Rep. Alexandria Ocasio-Cortez lays down the gauntlet

Those days of silent submission are long over:

“In front of reporters, Representative Yoho called me, and I quote: ‘A fucking bitch,’” she said, punching each syllable in the vulgarity. “These are the words Representative Yoho levied against a congresswoman.”

Then Ms. Ocasio-Cortez, who excels at using her detractors to amplify her own political brand, invited a group of Democratic women in the House to come forward to express solidarity with her. One by one, they shared their own stories of harassment and mistreatment by men, including in Congress.

Republican men are bad enough when they are on the mic, on the Congressional record. They will use thinly-veiled innuendo to viciously attack the character of whoever is testifying, and lash out at their female colleagues every chance they get. But one on one they're even worse, especially when there are no other witnesses around. Democratic men are not completely immune to such misogynistic behavior, but we police our own pretty thoroughly. AOC has the potential of being not just a firebrand, but a good leader herself, by giving others the opportunity to tell their stories:

Representative Pramila Jayapal, Democrat of Washington, recounted how a male Republican lawmaker had once lashed out at her during a debate on the House floor, sternly calling Ms. Jayapal, 54, a “young lady” and saying that she did not “know a damn thing” about what she was talking about. Ms. Jayapal did not name the lawmaker, but she was referring to Representative Don Young, Republican of Alaska, whose insults of Ms. Jayapal were captured on video in a 2017 incident that was widely reported at the time.

Representative Debbie Wasserman Schultz, Democrat of Florida and the former chairwoman of the Democratic National Committee, recounted her own experiences as a “20-something lawmaker” in Florida’s statehouse and again as a member of Congress in her 30s.

“Few women here watching have not felt a man’s bullying breath or menacing finger in our face as we were told exactly where our place was at work,” Ms. Wasserman Schultz said.

Speaker Nancy Pelosi, the most powerful woman in Washington, offered her own account: “I can tell you this firsthand, they called me names for at least 20 years of leadership. You’d say to them, ‘Do you not have a daughter? Do you not have a mother? Do you not have a sister? Do you not have a wife?’ What makes you think you can be so — and this is the word I use for them — condescending?”

The truth is, they probably treat those family members just as badly, depending on the circumstances. Statistically speaking, home is the most dangerous place for women (and young girls). But even if it wasn't, men should not have to "envision" female family members to keep them from misbehaving towards other women. If they have to be guilt-tripped into acting right, they were not raised properly in the first place.
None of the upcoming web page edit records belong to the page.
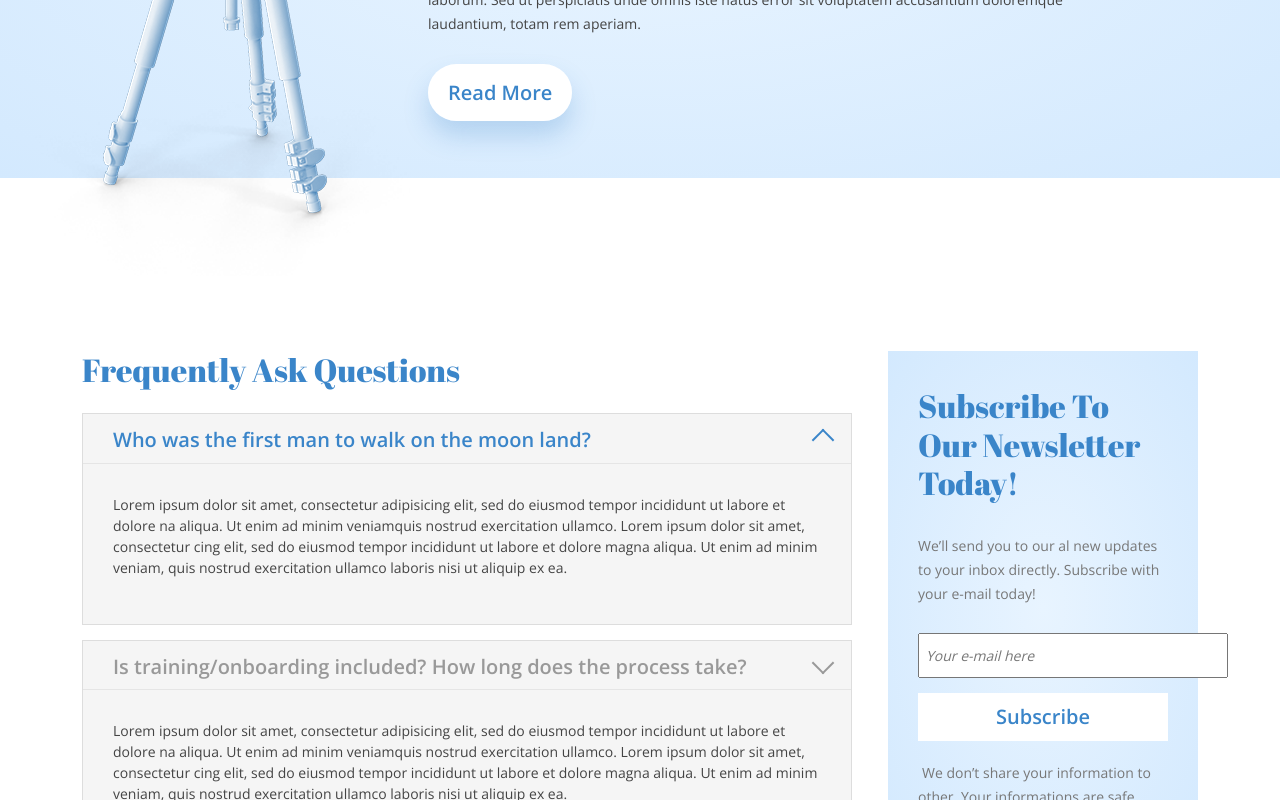
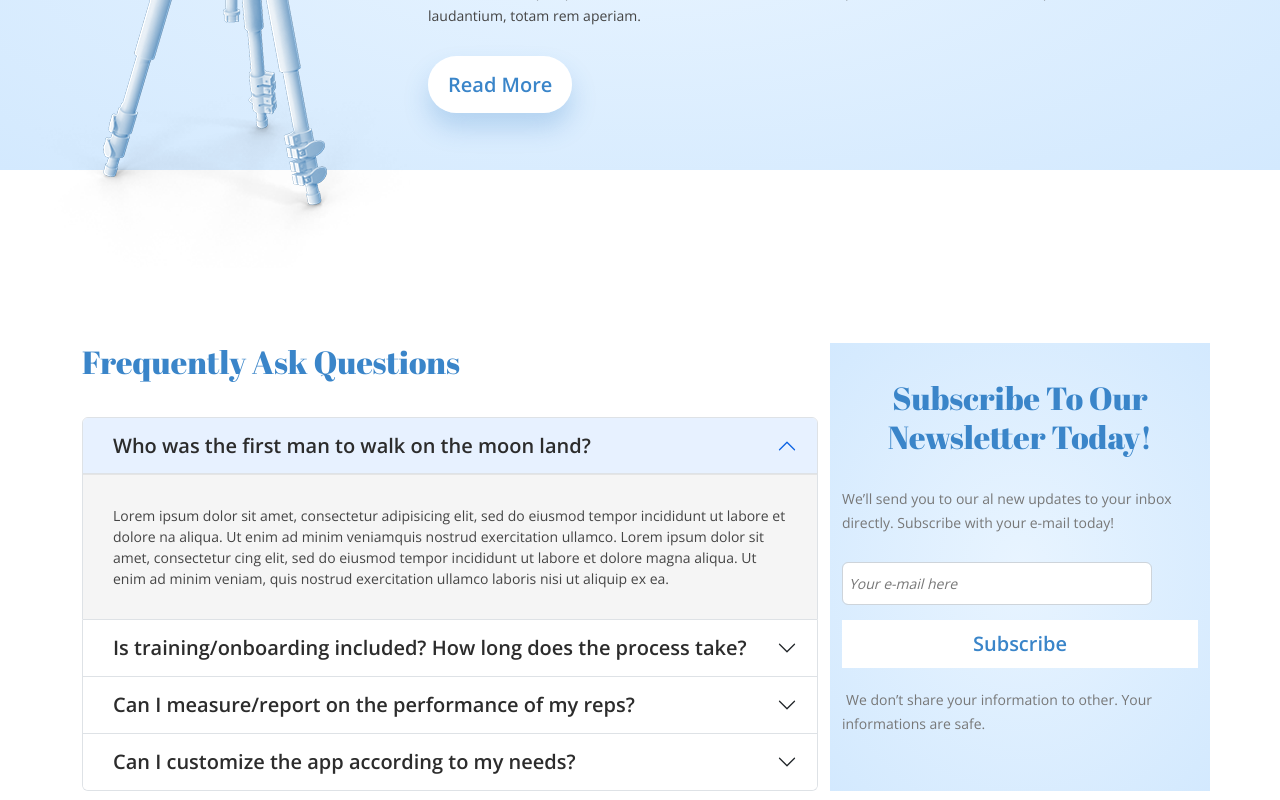
Before and after one commit to Miraz-Uddin/Fullstack-React-boot-camp-batch-03, a React (Vite) app in the folder Tasks/Day-19/: page / in a window 1280 px wide. Shown: the part 2000-2800 px from the top of the page. Built offline with nearby package versions, Linux system fonts and the light colour scheme.

Commit message:
Imported Media CSS & Removed the Bottom Scrollbar

```diff
--- a/Tasks/Day-19/index.html
+++ b/Tasks/Day-19/index.html
@@ -45,6 +45,7 @@
 
     <!-- Style css -->
     <link rel="stylesheet" href="assets/css/style.css" />
+    <link rel="stylesheet" href="assets/css/media.css" />
 
     <title>React App</title>
   </head>
--- a/Tasks/Day-19/public/assets/css/style.css
+++ b/Tasks/Day-19/public/assets/css/style.css
@@ -39,15 +39,6 @@ img {
 	vertical-align: middle;
 }
 
-/* .full-wrapper {
-	width: 100%;
-}
-
-.wrapper {
-	width: 1170px;
-	margin: 0 auto;
-} */
-
 .section_heading {
 	text-align: center;
 }
@@ -67,7 +58,6 @@ img {
 	font-size: 14px;
 	color: #444;
 	line-height: 24px;
-	padding: 0 280px;
 }
 
 .mb {
@@ -99,52 +89,40 @@ img {
 /*==============================================
 	header Start
 ==============================================*/
-
-.header-content::after {
-	content: '';
-	clear: both;
-	display: block;
-}
-
-.header-content .logo {
-	padding-top: 30px;
-	width: 170px;
-	float: left;
-}
-
-.header-content .main-menu {
-	width: 900px;
-	text-align: right;
-	float: left;
-}
-
-.header-content .search-bar {
-	text-align: right;
-	width: 100px;
-	float: left;
-}
-
-.main-menu ul li {
-	padding: 0 18px;
-	display: inline-block;
-}
-
-.main-menu ul li:last-child {
-	padding-right: 0px;
-}
-
-.main-menu ul li a {
-	font-family: 'Open Sans', sans-serif;
-	font-weight: 400;
-	font-size: 16px;
-	color: #444;
-	transition: all linear .3s;
-	line-height: 95px;
-	display: block;
-	position: relative;
-}
-
-.main-menu ul li a::after {
+.header-section .navbar-brand {
+	margin-right: 0 !important;
+}
+
+.header-section .btn-check:active+.btn,
+.header-section .btn-check:checked+.btn,
+.header-section .btn.active,
+.header-section .btn.show,
+.header-section .btn:active {
+	color: transparent !important;
+	background-color: transparent !important;
+	border-color: transparent !important;
+}
+
+
+.main-menu {
+	text-align: center;
+	/* float: left; */
+	padding-right: 25px;
+}
+
+.main-menu>a {
+	padding: 0 18px !important;
+	font-family: 'Open Sans', sans-serif !important;
+	font-weight: 400 !important;
+	font-size: 16px !important;
+	color: #444 !important;
+	transition: all linear .3s !important;
+	line-height: 95px !important;
+	display: block !important;
+	position: relative !important;
+}
+
+.main-menu>a::after {
 	content: '';
 	position: absolute;
 	left: 0;
@@ -157,7 +135,7 @@ img {
 	transition: transform .3s ease-in;
 }
 
-.main-menu ul li a:hover::after {
+.main-menu>a:hover::after {
 	transform: scaleX(1);
 	transform-origin: left;
 }
@@ -176,8 +154,13 @@ img {
 	background: #3a85c9;
 }
 
-.search-bar a i {
-	margin-top: 30px;
+.search-bar button {
+	background-color: transparent;
+	border: none;
+	padding: 0;
+}
+
+.search-bar button i {
 	background: #3a85c9;
 	color: #fff;
 	font-size: 15px;
@@ -188,6 +171,12 @@ img {
 	border-radius: 50%;
 }
 
+.search-bar button.btn:hover {
+	color: transparent;
+	background-color: transparent;
+	border-color: transparent;
+}
+
 header {
 	position: fixed;
 	top: 0;
@@ -238,6 +227,10 @@ header {
 
 .banner-content span {
 	font-family: 'Abril Fatface', cursive;
+}
+
+.explore-btn-wrapper {
+	text-align: left;
 }
 
 .banner-content a {
@@ -656,23 +649,15 @@ header {
 	clear: both;
 }
 
-.faq_contents_left {
-	width: 770px;
-	float: left;
-}
-
 .faq_contents_left h2 {
 	text-transform: capitalize;
 	color: #3a85c9;
 	font-family: 'Abril Fatface', cursive;
 	font-weight: 400;
 	font-size: 32px;
-	padding-bottom: 15px;
 }
 
 .faq_contents_right {
-	width: 310px;
-	float: right;
 	background-image: radial-gradient(#e8f4ff, #d3e9fe);
 	padding: 36px 30px 28px;
 }
@@ -749,7 +734,7 @@ header {
 	font-family: 'Open Sans', sans-serif;
 	font-size: 14px;
 	font-weight: 400;
-	padding: 30px;
+	padding: 30px !important;
 	background: #f5f5f5;
 	border-top: 1px solid #e5e5e5 !important;
 }
@@ -769,18 +754,11 @@ header {
 }
 
 .customizedItems span {
-	color: #999;
+	color: #2c2c2c;
 	font-family: 'Open Sans', sans-serif;
 	font-size: 20px;
 	font-weight: 600;
 	padding-left: 10px;
-	padding-top: 20px;
-	padding-bottom: 20px;
-}
-
-.beefup__head::after {
-	padding: 7px;
-	color: #999;
 }
 
 .beefup.is-open>.beefup__head::after {
@@ -982,17 +960,6 @@ header {
 	clear: both;
 }
 
-.services-content-left {
-	float: left;
-	width: 570px;
-}
-
-.services-content-left::after {
-	display: block;
-	content: '';
-	clear: both;
-}
-
 .services-content-left-item {
 	margin-right: 30px;
 	margin-bottom: 30px;
@@ -1116,19 +1083,11 @@ header {
 }
 
 .services-content-right {
-	float: left;
-	width: 570px;
 	height: 570px;
-	margin-left: 30px;
 	background: #f5f5f5;
 	box-shadow: 0px 0px 9px 1px rgba(58, 133, 201, 0.2);
 }
 
-.services-content-right::after {
-	display: block;
-	content: '';
-	clear: both;
-}
 
 .services-content-right-image {
 	width: 270px;
@@ -1372,7 +1331,7 @@ header {
 }
 
 .blog-section-slide {
-	width: 570px;
+	/* width: 570px; */
 	float: left;
 }
 
@@ -1630,9 +1589,7 @@ header {
 }
 
 .footer-address {
-	width: 830px;
 	padding-bottom: 54px;
-	margin: 0 auto;
 }
 
 .footer-address::after {
@@ -1641,17 +1598,17 @@ header {
 	clear: both;
 }
 
-.footer-address-section {
+/* .footer-address-section {
 	margin-right: 25px;
 	float: left;
 	width: 260px;
-}
-
-.footer-address-section::after {
+} */
+
+/* .footer-address-section::after {
 	display: block;
 	content: '';
 	clear: both;
-}
+} */
 
 .footer-address-section-left {
 	width: 60px;
@@ -1718,7 +1675,7 @@ header {
 }
 
 .footer-terms ul {
-	width: 600px;
+	/* width: 600px; */
 	margin: 0 auto;
 }
 
--- a/Tasks/Day-19/src/App.jsx
+++ b/Tasks/Day-19/src/App.jsx
@@ -2,13 +2,13 @@ import "bootstrap/dist/css/bootstrap.min.css";
 import { useState } from "react";
 import "./App.css";
 import Home from "./components/Home";
-import Nav from "./components/Nav";
+import Navigator from "./components/Navigator";
 
 function App() {
   const [count, setCount] = useState(0);
   return (
     <>
-      <Nav />
+      <Navigator />
       <Home />
     </>
   );
--- a/Tasks/Day-19/src/sections/Banner.jsx
+++ b/Tasks/Day-19/src/sections/Banner.jsx
@@ -13,7 +13,9 @@ export default function Banner() {
               <h1>
                 Really Great <span>DSLR Camera,</span> We’re Made
               </h1>
-              <a href="#">explore more</a>
+              <p className="explore-btn-wrapper">
+                <a href="#">explore more</a>
+              </p>
               <div className="banner-content-image">
                 <img
                   src="assets/images/banner/banner_image.png"
--- a/Tasks/Day-19/src/sections/Faq.jsx
+++ b/Tasks/Day-19/src/sections/Faq.jsx
@@ -1,4 +1,5 @@
 import React from "react";
+import Accordion from "react-bootstrap/Accordion";
 import Col from "react-bootstrap/Col";
 import Container from "react-bootstrap/Container";
 import Row from "react-bootstrap/Row";
@@ -7,109 +8,95 @@ export default function Faq() {
   return (
     <section className="faq">
       <Container>
-        <Row>
-          <Col>
-            <div className="faq_contents">
-              <div className="faq_contents_left">
-                <h2>Frequently ask questions</h2>
-                <div className="accordian">
-                  <div className="beefup example-opensingle customizedButton is-open">
-                    <h4 className="beefup__head customizedItems">
+        <Row className="faq_contents g-4">
+          <Col className="faq_contents_left" sm={12} md={8}>
+            <h2 style={{ marginBottom: "35px" }}>Frequently ask questions</h2>
+            <Accordion defaultActiveKey="0">
+              <Accordion.Item eventKey="0">
+                <Accordion.Header className="customizedItems">
+                  <span>Who was the first man to walk on the moon land?</span>
+                </Accordion.Header>
+                <Accordion.Body className="accordion-para">
+                  Lorem ipsum dolor sit amet, consectetur adipisicing elit, sed
+                  do eiusmod tempor incididunt ut labore et dolore na aliqua. Ut
+                  enim ad minim veniamquis nostrud exercitation ullamco. Lorem
+                  ipsum dolor sit amet, consectetur cing elit, sed do eiusmod
+                  tempor incididunt ut labore et dolore magna aliqua. Ut enim ad
+                  minim veniam, quis nostrud exercitation ullamco laboris nisi
+                  ut aliquip ex ea.
+                </Accordion.Body>
+              </Accordion.Item>
+              <Accordion.Item eventKey="1">
+                <Accordion.Header className="customizedItems">
                   <span>
-                        Who was the first man to walk on the moon land?
+                    Is training/onboarding included? How long does the process
+                    take?
                   </span>
-                    </h4>
-                    <div className="beefup__body accordion-para">
-                      <p>
-                        Lorem ipsum dolor sit amet, consectetur adipisicing
-                        elit, sed do eiusmod tempor incididunt ut labore et
-                        dolore na aliqua. Ut enim ad minim veniamquis nostrud
-                        exercitation ullamco. Lorem ipsum dolor sit amet,
-                        consectetur cing elit, sed do eiusmod tempor incididunt
-                        ut labore et dolore magna aliqua. Ut enim ad minim
-                        veniam, quis nostrud exercitation ullamco laboris nisi
+                </Accordion.Header>
+                <Accordion.Body className="accordion-para">
+                  Lorem ipsum dolor sit amet, consectetur adipisicing elit, sed
+                  do eiusmod tempor incididunt ut labore et dolore na aliqua. Ut
+                  enim ad minim veniamquis nostrud exercitation ullamco. Lorem
+                  ipsum dolor sit amet, consectetur cing elit, sed do eiusmod
+                  tempor incididunt ut labore et dolore magna aliqua. Ut enim ad
+                  minim veniam, quis nostrud exercitation ullamco laboris nisi
                   ut aliquip ex ea.
-                      </p>
-                    </div>
-                  </div>
-                  <div className="beefup example-opensingle customizedButton">
-                    <h4 className="beefup__head customizedItems">
-                      <span>
-                        Is training/onboarding included? How long does the
-                        process take?
-                      </span>
-                    </h4>
-                    <div className="beefup__body accordion-para">
-                      <p>
-                        Lorem ipsum dolor sit amet, consectetur adipisicing
-                        elit, sed do eiusmod tempor incididunt ut labore et
-                        dolore na aliqua. Ut enim ad minim veniamquis nostrud
-                        exercitation ullamco. Lorem ipsum dolor sit amet,
-                        consectetur cing elit, sed do eiusmod tempor incididunt
-                        ut labore et dolore magna aliqua. Ut enim ad minim
-                        veniam, quis nostrud exercitation ullamco laboris nisi
-                        ut aliquip ex ea.
-                      </p>
-                    </div>
-                  </div>
-                  <div className="beefup example-opensingle customizedButton">
-                    <h4 className="beefup__head customizedItems">
+                </Accordion.Body>
+              </Accordion.Item>
+              <Accordion.Item eventKey="2">
+                <Accordion.Header className="customizedItems">
                   <span>
                     Can I measure/report on the performance of my reps?
                   </span>
-                    </h4>
-                    <div className="beefup__body accordion-para">
-                      <p>
-                        Lorem ipsum dolor sit amet, consectetur adipisicing
-                        elit, sed do eiusmod tempor incididunt ut labore et
-                        dolore na aliqua. Ut enim ad minim veniamquis nostrud
-                        exercitation ullamco. Lorem ipsum dolor sit amet,
-                        consectetur cing elit, sed do eiusmod tempor incididunt
-                        ut labore et dolore magna aliqua. Ut enim ad minim
-                        veniam, quis nostrud exercitation ullamco laboris nisi
+                </Accordion.Header>
+                <Accordion.Body className="accordion-para">
+                  Lorem ipsum dolor sit amet, consectetur adipisicing elit, sed
+                  do eiusmod tempor incididunt ut labore et dolore na aliqua. Ut
+                  enim ad minim veniamquis nostrud exercitation ullamco. Lorem
+                  ipsum dolor sit amet, consectetur cing elit, sed do eiusmod
+                  tempor incididunt ut labore et dolore magna aliqua. Ut enim ad
+                  minim veniam, quis nostrud exercitation ullamco laboris nisi
                   ut aliquip ex ea.
-                      </p>
-                    </div>
-                  </div>
-                  <div className="beefup example-opensingle customizedButton mb">
-                    <h4 className="beefup__head customizedItems">
-                      <span>
-                        Can I customize the app according to my needs?
-                      </span>
-                    </h4>
-                    <div className="beefup__body accordion-para">
-                      <p>
-                        Lorem ipsum dolor sit amet, consectetur adipisicing
-                        elit, sed do eiusmod tempor incididunt ut labore et
-                        dolore na aliqua. Ut enim ad minim veniamquis nostrud
-                        exercitation ullamco. Lorem ipsum dolor sit amet,
-                        consectetur cing elit, sed do eiusmod tempor incididunt
-                        ut labore et dolore magna aliqua. Ut enim ad minim
-                        veniam, quis nostrud exercitation ullamco laboris nisi
+                </Accordion.Body>
+              </Accordion.Item>
+              <Accordion.Item eventKey="3">
+                <Accordion.Header className="customizedItems">
+                  <span>Can I customize the app according to my needs?</span>
+                </Accordion.Header>
+                <Accordion.Body className="accordion-para">
+                  Lorem ipsum dolor sit amet, consectetur adipisicing elit, sed
+                  do eiusmod tempor incididunt ut labore et dolore na aliqua. Ut
+                  enim ad minim veniamquis nostrud exercitation ullamco. Lorem
+                  ipsum dolor sit amet, consectetur cing elit, sed do eiusmod
+                  tempor incididunt ut labore et dolore magna aliqua. Ut enim ad
+                  minim veniam, quis nostrud exercitation ullamco laboris nisi
                   ut aliquip ex ea.
-                      </p>
-                    </div>
-                  </div>
-                </div>
-              </div>
-              <div className="faq_contents_right">
-                <h2>Subscribe to our Newsletter Today!</h2>
+                </Accordion.Body>
+              </Accordion.Item>
+            </Accordion>
+          </Col>
+          <Col className="faq_contents_right" sm={12} md={4}>
+            <h2 style={{ textAlign: "center" }}>
+              Subscribe to our Newsletter Today!
+            </h2>
             <p>
               We’ll send you to our al new updates to your inbox directly.
               Subscribe with your e-mail today!
             </p>
             <div className="faq_form">
               <form action="#">
-                    <input type="email" placeholder="Your e-mail here" />
+                <input
+                  type="email"
+                  placeholder="Your e-mail here"
+                  className="form-control"
+                />
                 <a href="#">Subscribe</a>
               </form>
             </div>
             <p>
-                  <i className="fa fa-lock" aria-hidden="true"></i>We don’t
-                  share your information to other. Your informations are safe.
+              <i className="fa fa-lock" aria-hidden="true"></i>We don’t share
+              your information to other. Your informations are safe.
             </p>
-              </div>
-            </div>
           </Col>
         </Row>
       </Container>
```
Also changed, not shown: Tasks/Day-19/public/assets/css/media.css (added, +96 -0 lines), Tasks/Day-19/src/components/Nav.jsx (deleted, +0 -52 lines), Tasks/Day-19/src/components/Navigator.jsx (added, +44 -0 lines), Tasks/Day-19/src/sections/Contact.jsx (+9 -3 lines), Tasks/Day-19/src/sections/Services.jsx (+6 -6 lines). Lines whose indentation alone changed are shown as unchanged.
As for Yoho's "apology," it's not even worth the ink used to quote it:

Mr. Yoho offered some words of contrition on Wednesday for the episode, but he declined to apologize to Ms. Ocasio-Cortez for his language, denying that he had used the phrase and arguing that his passion stemmed from his concern about poverty.

A spokesman for Mr. Yoho said he used a barnyard epithet to describe her policies, not insult her.

“The offensive name-calling words attributed to me by the press were never spoken to my colleagues, and if they were construed that way, I apologize for their misunderstanding,” Mr. Yoho said on the House floor. He concluded, “I cannot apologize for my passion or for loving my god, my family and my country.”

Honestly, Steny Hoyer needs to retire if he (originally) thought that was a sufficient apology. It's not only insincere, it's an outright lie. He was most certainly speaking directly to AOC when he said it, and I'm glad she decided to not let him weasel out of it.